Structured diff data:
%%

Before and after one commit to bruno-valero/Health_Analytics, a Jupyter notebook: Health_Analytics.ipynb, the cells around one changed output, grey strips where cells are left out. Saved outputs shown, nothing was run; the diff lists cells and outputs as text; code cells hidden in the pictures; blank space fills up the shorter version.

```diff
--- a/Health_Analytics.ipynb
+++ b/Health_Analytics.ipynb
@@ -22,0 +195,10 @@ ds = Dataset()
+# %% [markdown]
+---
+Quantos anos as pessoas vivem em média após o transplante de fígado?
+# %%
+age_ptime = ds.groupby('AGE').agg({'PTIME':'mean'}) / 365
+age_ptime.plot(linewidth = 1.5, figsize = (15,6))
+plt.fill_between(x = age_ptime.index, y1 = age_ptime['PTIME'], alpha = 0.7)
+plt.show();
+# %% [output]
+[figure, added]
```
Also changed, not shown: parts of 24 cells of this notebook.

%%
%%

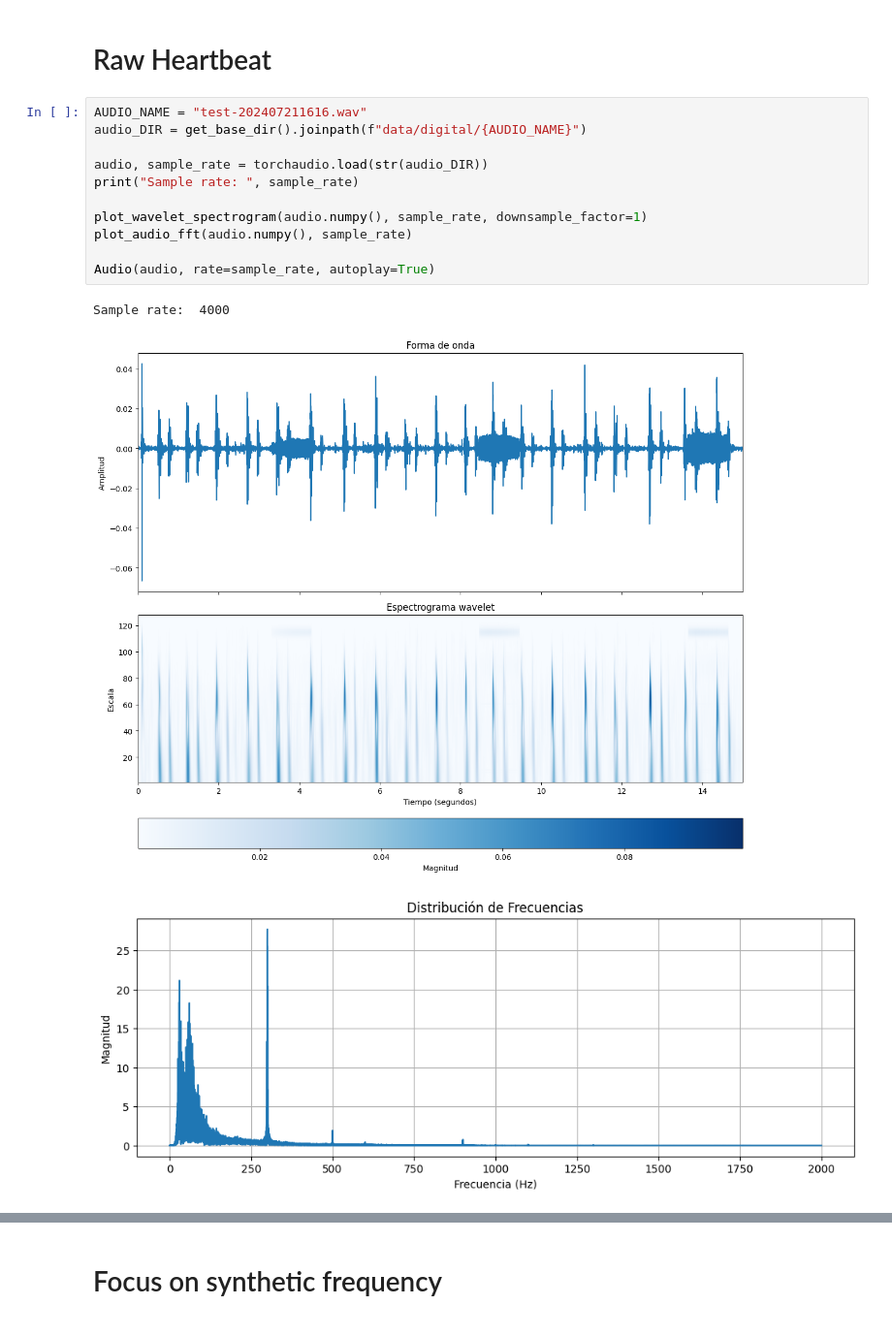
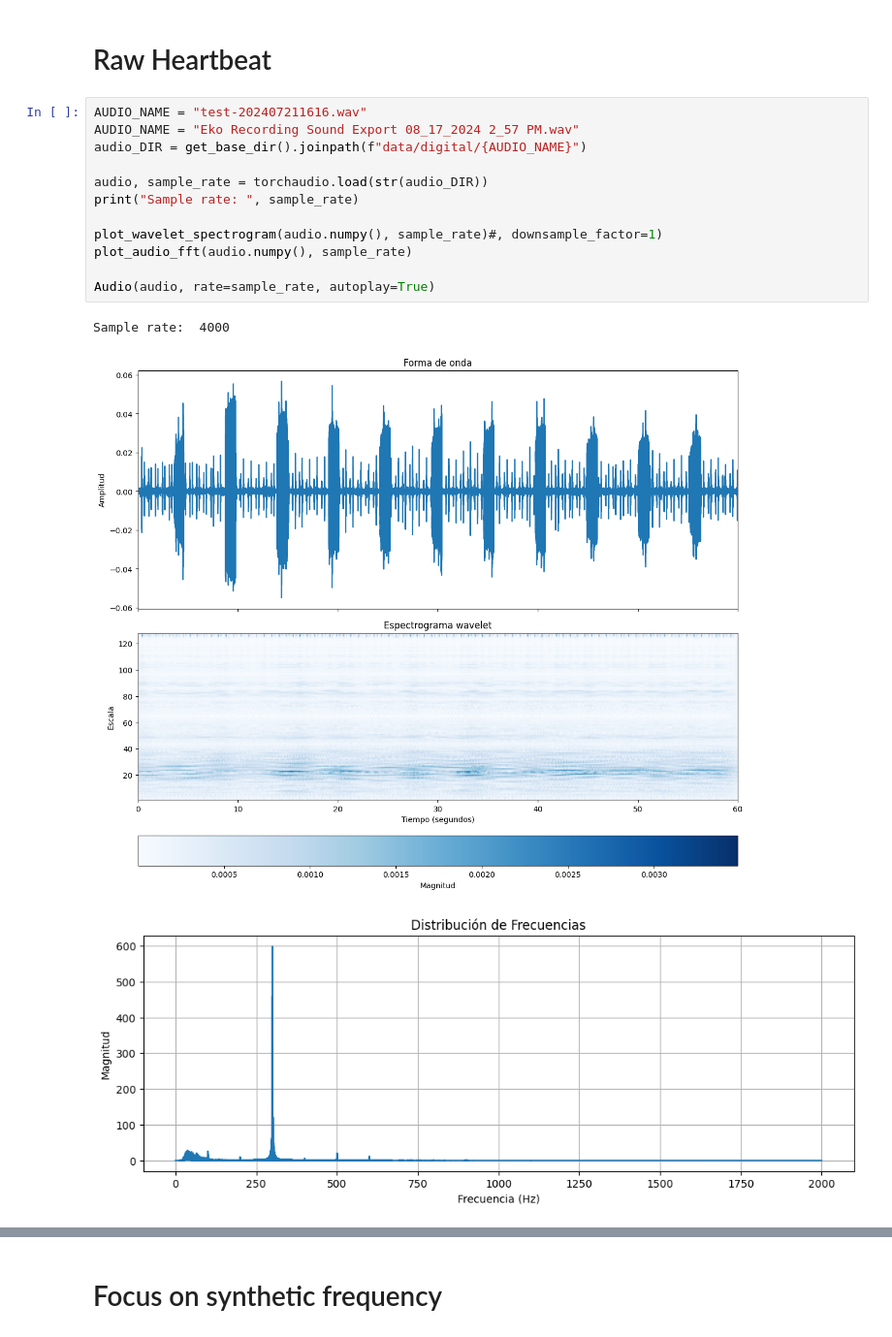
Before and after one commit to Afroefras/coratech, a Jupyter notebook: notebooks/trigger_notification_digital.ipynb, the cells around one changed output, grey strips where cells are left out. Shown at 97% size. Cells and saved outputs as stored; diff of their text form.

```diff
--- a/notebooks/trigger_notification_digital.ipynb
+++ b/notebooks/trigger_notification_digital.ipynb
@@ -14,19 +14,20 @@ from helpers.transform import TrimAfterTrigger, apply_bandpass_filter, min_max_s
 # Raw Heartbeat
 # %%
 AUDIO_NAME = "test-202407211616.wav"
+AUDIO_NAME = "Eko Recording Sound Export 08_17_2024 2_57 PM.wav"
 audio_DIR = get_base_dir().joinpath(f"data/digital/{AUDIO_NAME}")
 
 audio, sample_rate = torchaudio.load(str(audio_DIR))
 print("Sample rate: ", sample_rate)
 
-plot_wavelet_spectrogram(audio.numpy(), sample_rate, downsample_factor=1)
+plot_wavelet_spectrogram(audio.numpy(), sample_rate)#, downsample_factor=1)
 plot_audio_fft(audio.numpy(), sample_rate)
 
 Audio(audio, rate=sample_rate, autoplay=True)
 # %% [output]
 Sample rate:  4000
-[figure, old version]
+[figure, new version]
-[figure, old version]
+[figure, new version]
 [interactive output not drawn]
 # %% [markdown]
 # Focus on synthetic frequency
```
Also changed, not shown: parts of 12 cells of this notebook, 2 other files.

%%

Please determine the number of lines in the records above that include the string "output", and answer with that number only.

5